Exercise aim:
Track down every line below that holds "index" and copy it.
*** Entries shown Section Begins ***
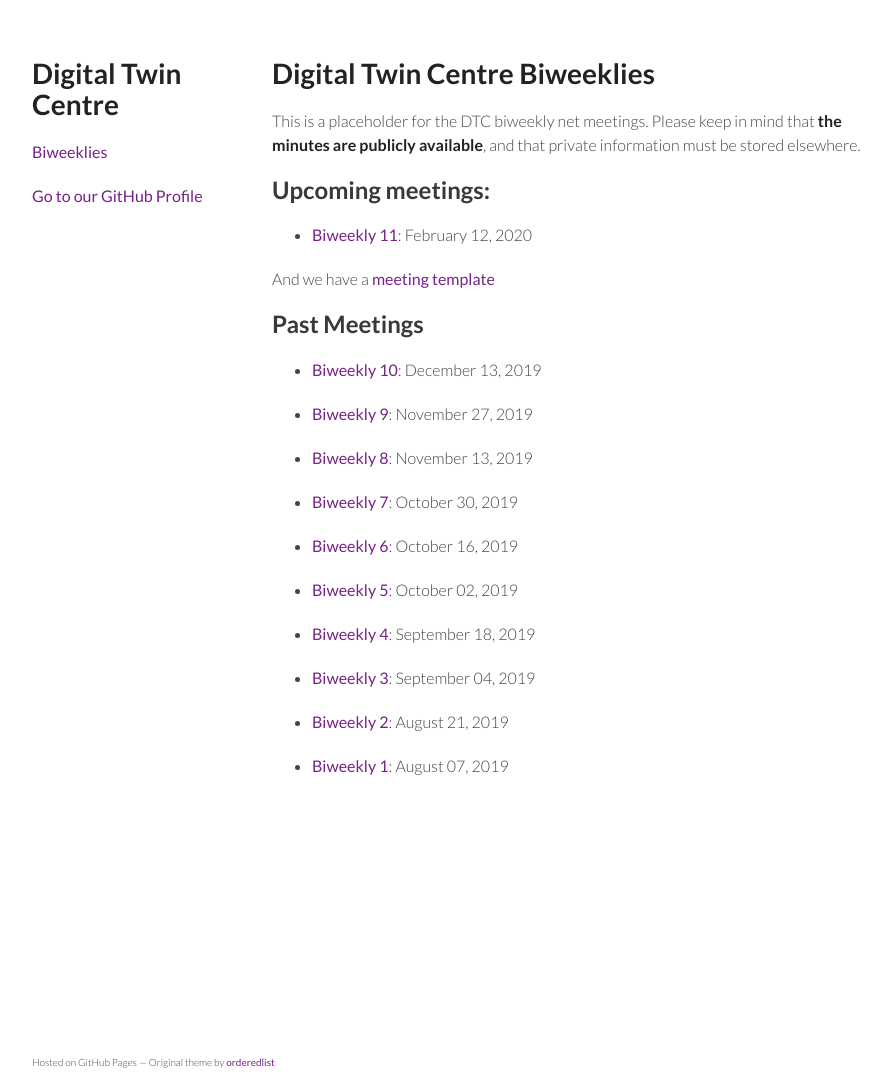
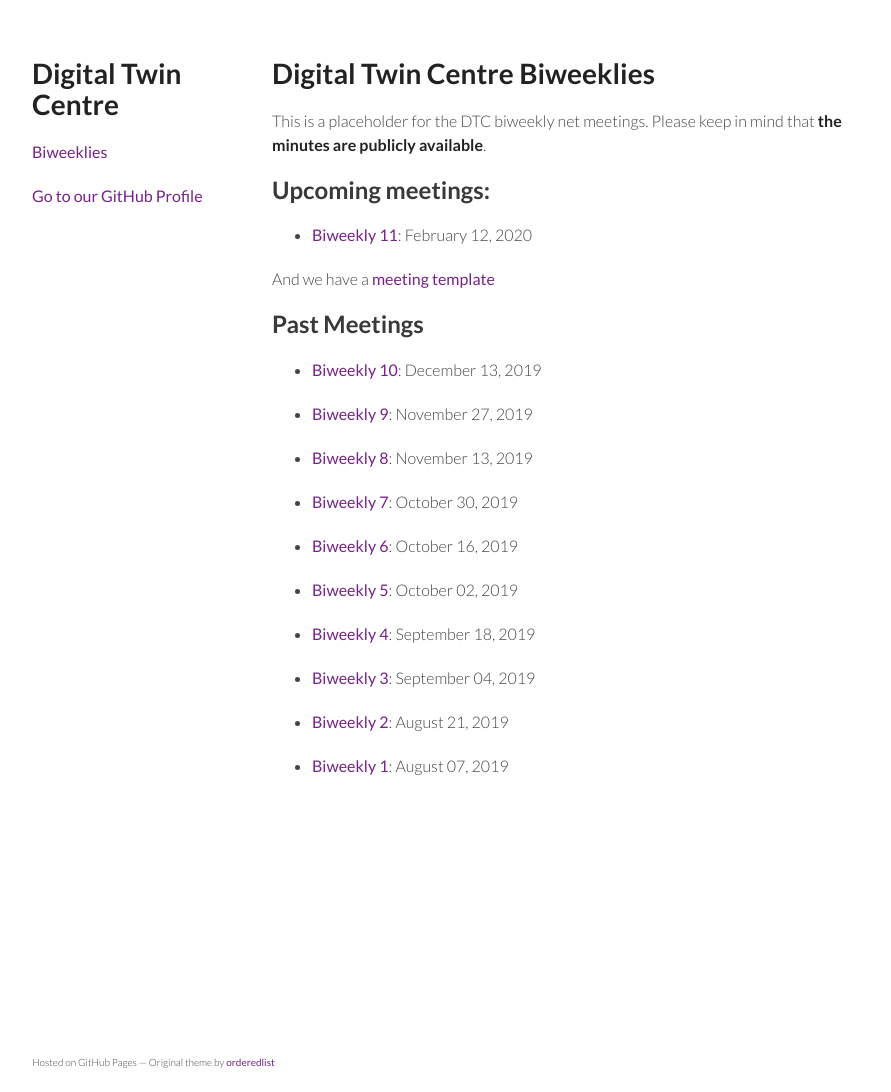
Before and after one commit to digitaltwincentre/digitaltwincentre.github.io, a Jekyll site: the page built from biweeklies/index.md, in a window 1280 px wide. Shown: the whole page, without its empty margins (178-1069 px from the left). Built offline with Jekyll 4.4.1, drawn with Linux system fonts in a browser that asks for light colours.

Commit message:
Removes redundant sentence.

```diff
--- a/biweeklies/index.md
+++ b/biweeklies/index.md
@@ -5,7 +5,7 @@ title: Digital Twin Centre Biweeklies
 
 # {{ page.title }}
 
-This is a placeholder for the DTC biweekly net meetings. Please keep in mind that **the minutes are publicly available**, and that private information must be stored elsewhere.
+This is a placeholder for the DTC biweekly net meetings. Please keep in mind that **the minutes are publicly available**.
 
 ## Upcoming meetings:
 
```
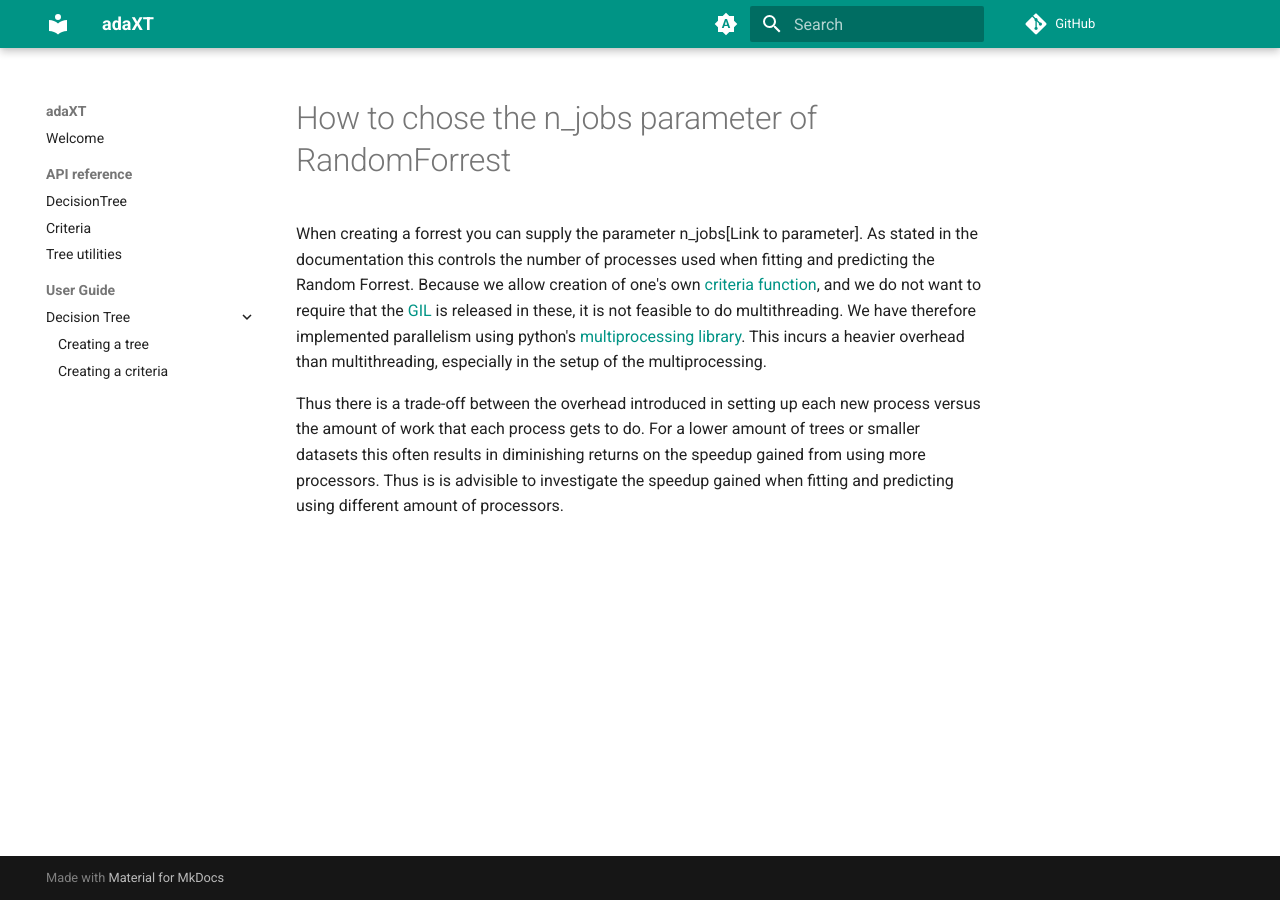
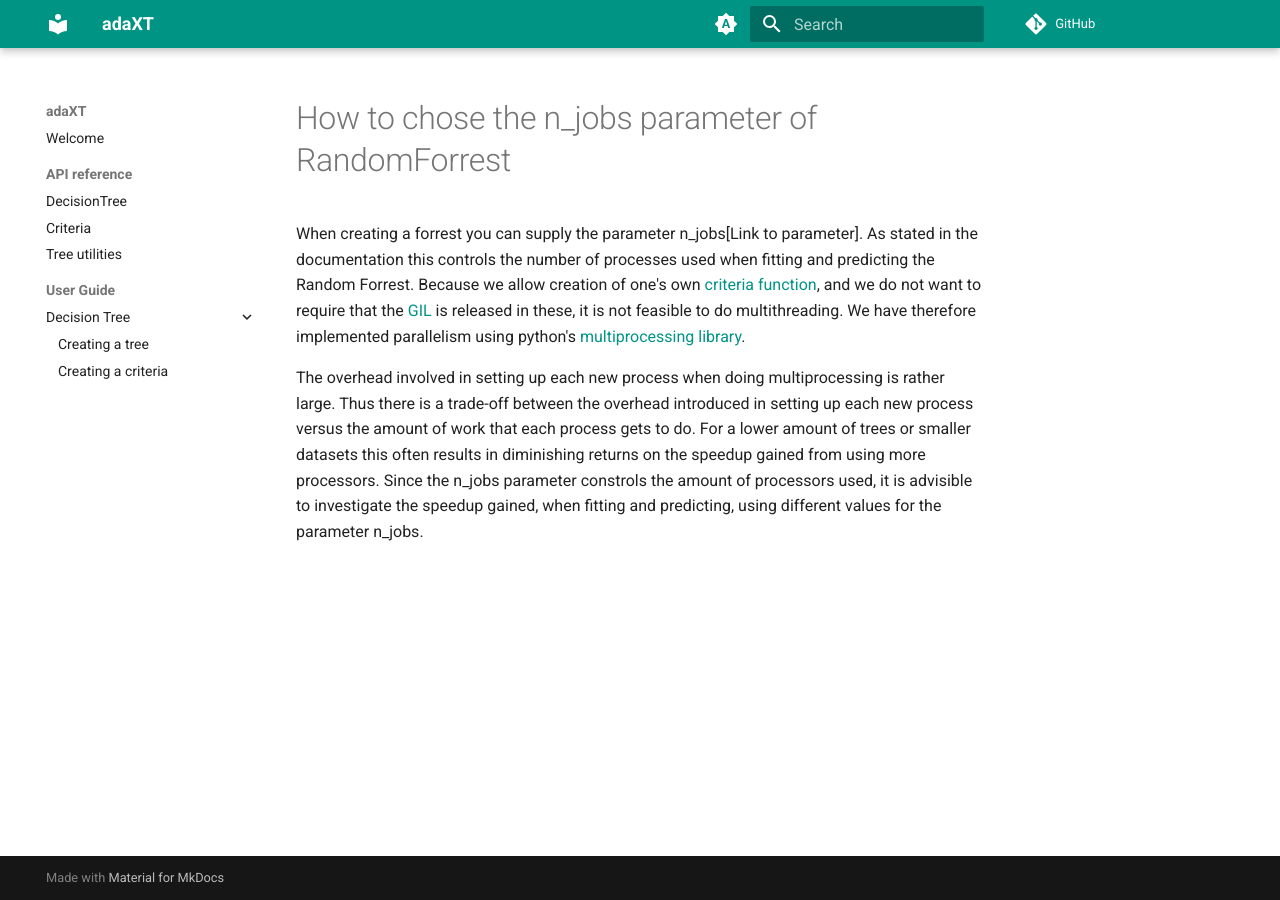
Before and after one commit to NiklasPfister/adaXT, an MkDocs documentation site: the page built from docs/RandomForrest/user_guide/chosing_n_jobs.md, in a window 1280 px wide. Built offline with MkDocs 1.6.1 and Material for MkDocs 9.7.7, drawn with Linux system fonts in a browser that asks for light colours; comment, search, counter and statistics services are not loaded.

Commit message:
PR comment fixes

```diff
--- a/docs/RandomForrest/user_guide/chosing_n_jobs.md
+++ b/docs/RandomForrest/user_guide/chosing_n_jobs.md
@@ -1,4 +1,4 @@
 # How to chose the n_jobs parameter of RandomForrest
-When creating a forrest you can supply the parameter n_jobs[Link to parameter]. As stated in the documentation this controls the number of processes used when fitting and predicting the Random Forrest. Because we allow creation of one's own [criteria function](../../decision_tree/examples/creatingACriteria.md), and we do not want to require that the [GIL](https://wiki.python.org/moin/GlobalInterpreterLock) is released in these, it is not feasible to do multithreading. We have therefore implemented parallelism using python's [multiprocessing library](https://docs.python.org/3/library/multiprocessing.html). This incurs a heavier overhead than multithreading, especially in the setup of the multiprocessing.
+When creating a forrest you can supply the parameter n_jobs[Link to parameter]. As stated in the documentation this controls the number of processes used when fitting and predicting the Random Forrest. Because we allow creation of one's own [criteria function](../../decision_tree/examples/creatingACriteria.md), and we do not want to require that the [GIL](https://wiki.python.org/moin/GlobalInterpreterLock) is released in these, it is not feasible to do multithreading. We have therefore implemented parallelism using python's [multiprocessing library](https://docs.python.org/3/library/multiprocessing.html).
 
-Thus there is a trade-off between the overhead introduced in setting up each new process versus the amount of work that each process gets to do. For a lower amount of trees or smaller datasets this often results in diminishing returns on the speedup gained from using more processors. Thus is is advisible to investigate the speedup gained when fitting and predicting using different amount of processors.
+The overhead involved in setting up each new process when doing multiprocessing is rather large. Thus there is a trade-off between the overhead introduced in setting up each new process versus the amount of work that each process gets to do. For a lower amount of trees or smaller datasets this often results in diminishing returns on the speedup gained from using more processors. Since the n_jobs parameter constrols the amount of processors used, it is advisible to investigate the speedup gained, when fitting and predicting, using different values for the parameter n_jobs.
```
Also changed, not shown: 1 other file.
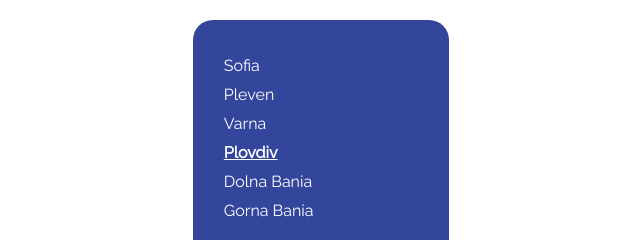
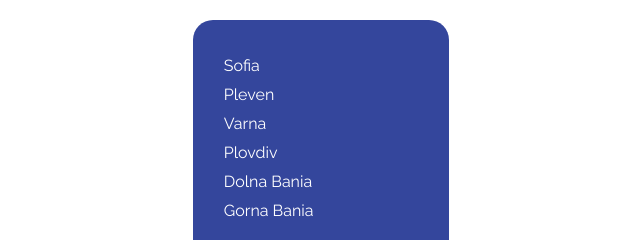
Before and after one commit to Angelpalamida/Angel, a plain HTML site: page 04. JS-Advanced-DOM-Introduction-Exercise-Resources-New/04. Search in List/list.html in a window 1280 px wide. Shown: the top 240 px of the page, 319-959 px from the left. Drawn offline with nearby package versions, Linux system fonts and the light colour scheme.

Commit message:
Update list.html

```diff
--- a/04. JS-Advanced-DOM-Introduction-Exercise-Resources-New/04. Search in List/list.html
+++ b/04. JS-Advanced-DOM-Introduction-Exercise-Resources-New/04. Search in List/list.html
@@ -13,7 +13,7 @@
     <li>Sofia</li>
     <li>Pleven</li>
     <li>Varna</li>
-    <li><strong><u>Plovdiv</u></strong></li>
+    <li>Plovdiv</li>
     <li>Dolna Bania</li>
     <li>Gorna Bania</li>
 </ul>
```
*** Entries shown Section Ends ***
Answer box:
Before and after one commit to digitaltwincentre/digitaltwincentre.github.io, a Jekyll site: the page built from biweeklies/index.md, in a window 1280 px wide. Shown: the whole page, without its empty margins (178-1069 px from the left). Built offline with Jekyll 4.4.1, drawn with Linux system fonts in a browser that asks for light colours.
--- a/biweeklies/index.md
+++ b/biweeklies/index.md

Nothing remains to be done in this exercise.